_EXERCISE DIRECTIONS_
Would you show every line from the records that holds "Kontingent"?

Before-and-after change data:

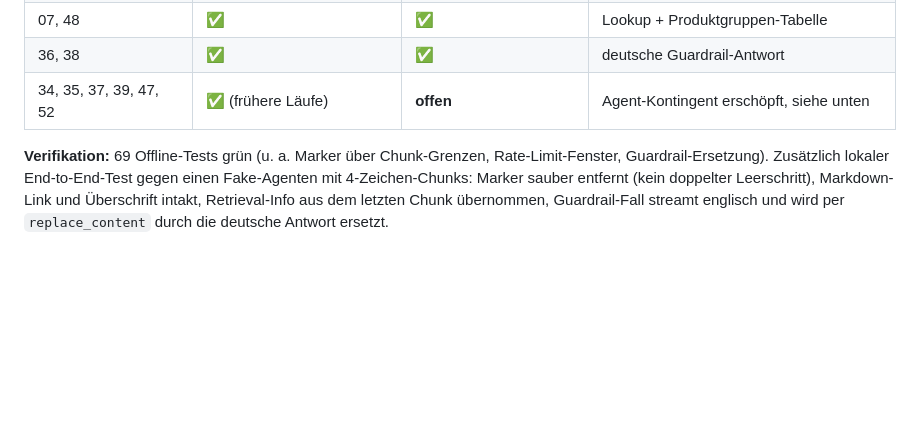
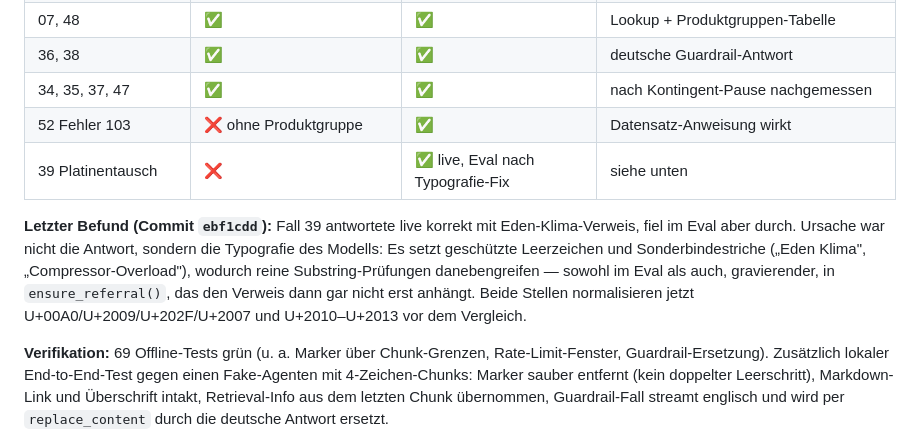
Before and after one commit to EdenKlima/eden-klima-rag-chat-ui, a Markdown page: docs/audit/13-implementation-report.md, the part around the change. GitHub-like rendering; blank space fills up the shorter version.

Commit message:
Record typography fix and final measurements

```diff
--- a/docs/audit/13-implementation-report.md
+++ b/docs/audit/13-implementation-report.md
@@ -85,7 +85,11 @@ Der volle Eval gegen den Streaming-Build ergab 47/49 und legte drei echte Schwä
 | 31, 32, 33 | ✅ | ✅ | keine Regression |
 | 07, 48 | ✅ | ✅ | Lookup + Produktgruppen-Tabelle |
 | 36, 38 | ✅ | ✅ | deutsche Guardrail-Antwort |
-| 34, 35, 37, 39, 47, 52 | ✅ (frühere Läufe) | **offen** | Agent-Kontingent erschöpft, siehe unten |
+| 34, 35, 37, 47 | ✅ | ✅ | nach Kontingent-Pause nachgemessen |
+| 52 Fehler 103 | ❌ ohne Produktgruppe | ✅ | Datensatz-Anweisung wirkt |
+| 39 Platinentausch | ❌ | ✅ live, Eval nach Typografie-Fix | siehe unten |
+
+**Letzter Befund (Commit `ebf1cdd`):** Fall 39 antwortete live korrekt mit Eden-Klima-Verweis, fiel im Eval aber durch. Ursache war nicht die Antwort, sondern die Typografie des Modells: Es setzt geschützte Leerzeichen und Sonderbindestriche („Eden Klima", „Compressor‑Overload"), wodurch reine Substring-Prüfungen danebengreifen — sowohl im Eval als auch, gravierender, in `ensure_referral()`, das den Verweis dann gar nicht erst anhängt. Beide Stellen normalisieren jetzt U+00A0/U+2009/U+202F/U+2007 und U+2010–U+2013 vor dem Vergleich.
 
 **Verifikation:** 69 Offline-Tests grün (u. a. Marker über Chunk-Grenzen, Rate-Limit-Fenster, Guardrail-Ersetzung). Zusätzlich lokaler End-to-End-Test gegen einen Fake-Agenten mit 4-Zeichen-Chunks: Marker sauber entfernt (kein doppelter Leerschritt), Markdown-Link und Überschrift intakt, Retrieval-Info aus dem letzten Chunk übernommen, Guardrail-Fall streamt englisch und wird per `replace_content` durch die deutsche Antwort ersetzt.
 
```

_PROBLEM SOLUTION_
-| 34, 35, 37, 39, 47, 52 | ✅ (frühere Läufe) | **offen** | Agent-Kontingent erschöpft, siehe unten |
+| 34, 35, 37, 47 | ✅ | ✅ | nach Kontingent-Pause nachgemessen |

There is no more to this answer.